The internet is not for free

This post is a shout-out to Mary, who is currently suing big German publisher Burda because they grabbed nine pictures of her blog, used them in a photo spread without crediting her and then declined to pay her the appropriate reimbursement (a story Nadine alerted me to).

Mary writes:

“Die Summe, die ich noch einfordere, ist nicht sonderlich hoch. Geklagt habe ich natürlich, weil für mich eine kleine Summe trotzdem ziemlich viel Geld ist. Und weil ich im Recht bin: weil es nicht sein kann, dass ein Verlag, der derzeit wie kaum ein anderer darauf pocht, dass das Internet kein Umsonst-Laden ist, sich dann dort einfach bedient, wissend, dass sie im Unrecht sind.”

(“The amount I am asking for is not exceptionally large. I sued, of course, because even a small amount is a lot of money for me. And because I’m right: because it’s incredible that a publisher, who like no other stresses right now that the internet is not for free, can just help themselves [to my work] online knowing that they are wrong.”)

Mary shows the pictures Burda ripped off of her blog.

Mary shows some of the pictures Burda ripped off of her blog.

This tactic, unfortunately, seems rather wide-spread with large media companies. Even in our first few months of journalism school, the Chicago Tribune has already ripped off one of my classmates’ story. They published her article under the byline of one of the Tribune’s reporters, giving Eleanore a “submitted by” credit at the end of the story, even though he had reported and written the whole thing.

It’s schizophrenic: On one hand, media organizations are raising hell because “bloggers” are “stealing” their content online, and then they go and rip off bloggers and other journalists. Another thing that seems to be quite popular is translating articles from English-language publications such as the Washington Post or New York Times and selling them as own research (well, they did make that one call to get an “expert’s” opinion, so there you have it).

These events describe the media organizations’ problems online better than any 17 theses: They just don’t understand the internet culture. It’s not my information or your information. If you find something online that’s funny, interesting, spectacular, and you want to spread the word and use that – do it, but credit it, damn it!

Coming to think of it, this is similar to thesis no. 7: the net demands a network aka links. Online, we have a conversation, not a one-way-street. And if media organizations still think they can blatantly rip off other people’s work, they are in for a rough awakening, one that’s completely deserved.

PS: Mehr zu Mary’s Blog Stil in Berlin beispielsweise hier. Ah, I love Berlin’s special style.


… so I was playing around with tapmag’s twitter profile. I was trying to be cosmopolitan and wrote “Berlin, Chicago and around the world” into the “location” field, and that’s what happend:



But since we’re talking about it: follow tapmag on twitter! I’ve hijacked the account (with permission from the fellow tapmaggers) and will be posting some random, some interesting, some funny, and some silly. Just the way it’s supposed to be.

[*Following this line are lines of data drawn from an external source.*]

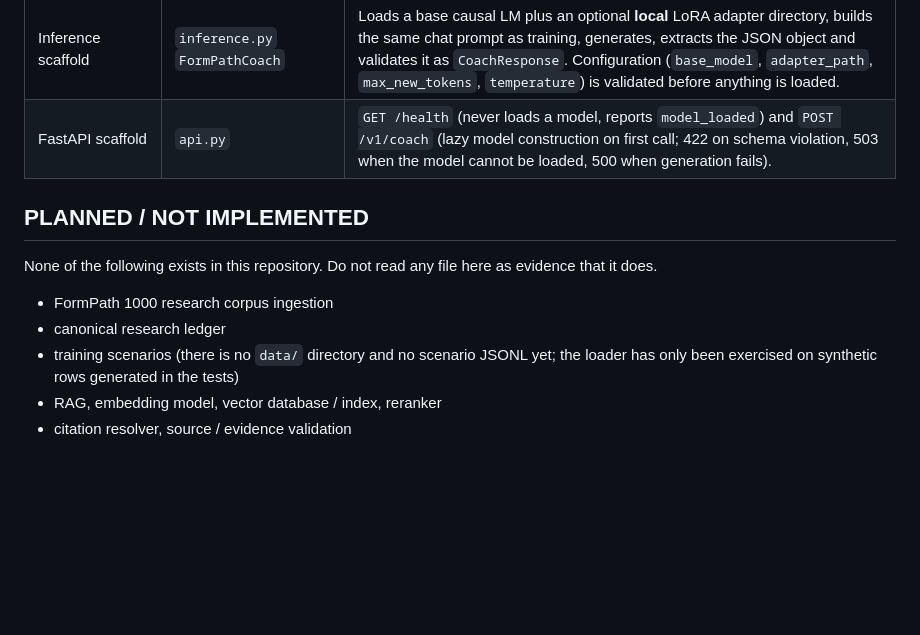
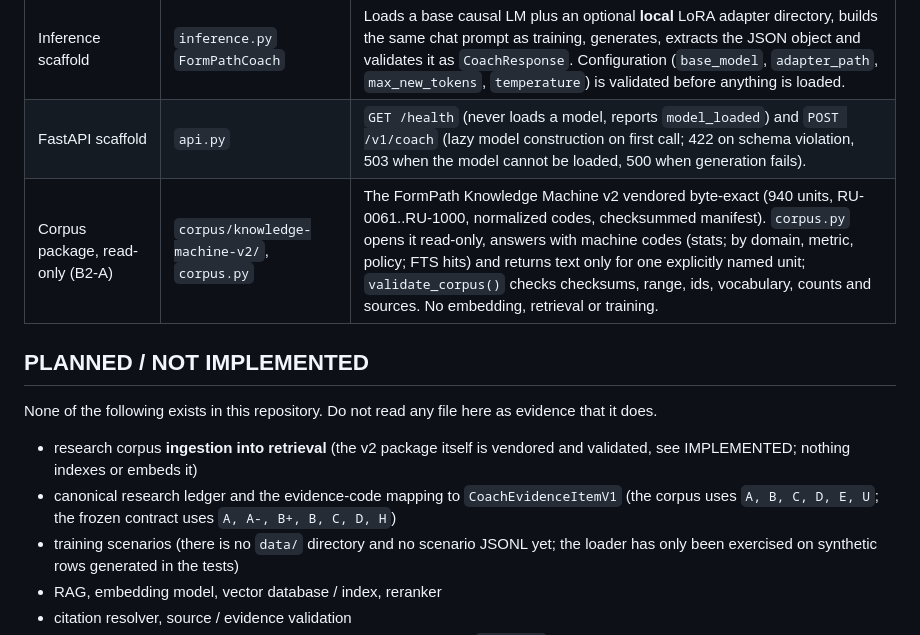
Before and after one commit to Rudwpahs/shooting-profile-coach-ios, a Markdown page: ml/coach/README.md, the part around the change. GitHub-like rendering; blank space fills up the shorter version.

```diff
--- a/ml/coach/README.md
+++ b/ml/coach/README.md
@@ -47,14 +47,15 @@ suite in `tests/` (79 tests, no network, no model download).
 | LoRA/QLoRA configuration scaffold | `train_sft.py` | PEFT `LoraConfig` (r=32, alpha=64, all attention and MLP projections) and a `BitsAndBytesConfig` NF4 double-quant 4-bit path that is enabled only when CUDA is available and `--no-qlora` is not passed. |
 | Inference scaffold | `inference.py` `FormPathCoach` | Loads a base causal LM plus an optional **local** LoRA adapter directory, builds the same chat prompt as training, generates, extracts the JSON object and validates it as `CoachResponse`. Configuration (`base_model`, `adapter_path`, `max_new_tokens`, `temperature`) is validated before anything is loaded. |
 | FastAPI scaffold | `api.py` | `GET /health` (never loads a model, reports `model_loaded`) and `POST /v1/coach` (lazy model construction on first call; 422 on schema violation, 503 when the model cannot be loaded, 500 when generation fails). |
+| Corpus package, read-only (B2-A) | `corpus/knowledge-machine-v2/`, `corpus.py` | The FormPath Knowledge Machine v2 vendored byte-exact (940 units, RU-0061..RU-1000, normalized codes, checksummed manifest). `corpus.py` opens it read-only, answers with machine codes (stats; by domain, metric, policy; FTS hits) and returns text only for one explicitly named unit; `validate_corpus()` checks checksums, range, ids, vocabulary, counts and sources. No embedding, retrieval or training. |
 
 ## PLANNED / NOT IMPLEMENTED
 
 None of the following exists in this repository. Do not read any file here as
 evidence that it does.
 
-- FormPath 1000 research corpus ingestion
-- canonical research ledger
+- research corpus **ingestion into retrieval** (the v2 package itself is vendored and validated, see IMPLEMENTED; nothing indexes or embeds it)
+- canonical research ledger and the evidence-code mapping to `CoachEvidenceItemV1` (the corpus uses `A, B, C, D, E, U`; the frozen contract uses `A, A-, B+, B, C, D, H`)
 - training scenarios (there is no `data/` directory and no scenario JSONL yet; the
   loader has only been exercised on synthetic rows generated in the tests)
 - RAG, embedding model, vector database / index, reranker
```
Also changed, not shown: docs/integration/claude-b2a-corpus-handoff.md (added, +78 -0 lines).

Of course, the other four are talking through twitter, too, so don’t wonder if the feeds seems to be written by someone with a split personality, because that’s essentially what it is.

By the way, writing in “everywhere” as location works.